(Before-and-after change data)
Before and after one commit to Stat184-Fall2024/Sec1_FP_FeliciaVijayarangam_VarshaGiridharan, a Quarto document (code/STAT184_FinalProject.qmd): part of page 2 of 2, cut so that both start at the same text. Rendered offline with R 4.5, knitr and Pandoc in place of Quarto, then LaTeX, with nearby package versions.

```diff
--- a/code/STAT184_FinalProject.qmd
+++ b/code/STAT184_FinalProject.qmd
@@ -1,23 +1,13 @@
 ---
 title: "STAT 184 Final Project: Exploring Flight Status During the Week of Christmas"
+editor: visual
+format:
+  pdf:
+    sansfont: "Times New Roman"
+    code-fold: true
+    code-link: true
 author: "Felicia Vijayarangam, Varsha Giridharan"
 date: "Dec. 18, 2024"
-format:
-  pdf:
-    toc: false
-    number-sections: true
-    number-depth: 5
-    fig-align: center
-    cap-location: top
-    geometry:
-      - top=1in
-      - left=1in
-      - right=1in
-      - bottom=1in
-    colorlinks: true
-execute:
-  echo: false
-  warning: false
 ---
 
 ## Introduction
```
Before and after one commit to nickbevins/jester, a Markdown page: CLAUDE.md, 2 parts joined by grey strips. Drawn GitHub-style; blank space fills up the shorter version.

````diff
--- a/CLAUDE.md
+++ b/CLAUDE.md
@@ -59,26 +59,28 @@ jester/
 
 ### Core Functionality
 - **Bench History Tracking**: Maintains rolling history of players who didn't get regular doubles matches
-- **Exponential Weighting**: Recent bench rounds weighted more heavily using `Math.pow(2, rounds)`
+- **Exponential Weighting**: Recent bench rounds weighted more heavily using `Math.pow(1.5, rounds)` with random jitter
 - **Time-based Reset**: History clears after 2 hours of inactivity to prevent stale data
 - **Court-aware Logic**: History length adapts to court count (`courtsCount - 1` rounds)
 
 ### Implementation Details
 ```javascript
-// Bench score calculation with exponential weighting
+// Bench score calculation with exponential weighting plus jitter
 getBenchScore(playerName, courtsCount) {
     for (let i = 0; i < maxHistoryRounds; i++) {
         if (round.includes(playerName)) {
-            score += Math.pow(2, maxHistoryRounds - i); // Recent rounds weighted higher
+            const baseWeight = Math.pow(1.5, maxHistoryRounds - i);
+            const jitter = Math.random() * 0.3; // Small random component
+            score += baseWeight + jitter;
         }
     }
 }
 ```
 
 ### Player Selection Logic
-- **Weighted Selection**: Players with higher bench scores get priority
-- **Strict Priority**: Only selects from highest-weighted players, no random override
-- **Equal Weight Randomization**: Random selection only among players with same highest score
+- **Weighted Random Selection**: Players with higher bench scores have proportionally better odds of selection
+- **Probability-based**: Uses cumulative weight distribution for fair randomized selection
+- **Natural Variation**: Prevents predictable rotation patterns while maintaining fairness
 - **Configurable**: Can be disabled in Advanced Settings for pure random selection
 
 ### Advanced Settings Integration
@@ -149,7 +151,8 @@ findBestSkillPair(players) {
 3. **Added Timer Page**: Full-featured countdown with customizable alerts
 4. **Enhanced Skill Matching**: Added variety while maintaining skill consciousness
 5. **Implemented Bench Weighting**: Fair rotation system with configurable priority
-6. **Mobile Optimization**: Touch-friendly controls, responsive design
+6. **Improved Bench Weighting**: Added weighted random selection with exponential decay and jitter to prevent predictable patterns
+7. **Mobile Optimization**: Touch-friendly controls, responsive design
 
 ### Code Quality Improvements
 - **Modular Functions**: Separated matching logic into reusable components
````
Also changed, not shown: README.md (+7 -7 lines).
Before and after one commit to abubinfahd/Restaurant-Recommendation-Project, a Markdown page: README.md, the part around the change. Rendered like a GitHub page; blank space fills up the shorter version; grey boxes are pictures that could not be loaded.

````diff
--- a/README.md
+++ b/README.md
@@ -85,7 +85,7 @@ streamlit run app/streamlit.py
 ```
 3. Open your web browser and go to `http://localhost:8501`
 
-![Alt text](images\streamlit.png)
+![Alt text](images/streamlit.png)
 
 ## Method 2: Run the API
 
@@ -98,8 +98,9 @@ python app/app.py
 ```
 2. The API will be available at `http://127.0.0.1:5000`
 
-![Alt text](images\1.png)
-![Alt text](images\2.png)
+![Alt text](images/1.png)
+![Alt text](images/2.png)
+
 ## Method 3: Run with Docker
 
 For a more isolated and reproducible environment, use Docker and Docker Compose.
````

PROBLEM TO WORK ON ->
Search the entries above for the word "true", and copy every line where it occurs.

RESULT OF THE TASK ->
+    code-fold: true
+    code-link: true
-    number-sections: true
-    colorlinks: true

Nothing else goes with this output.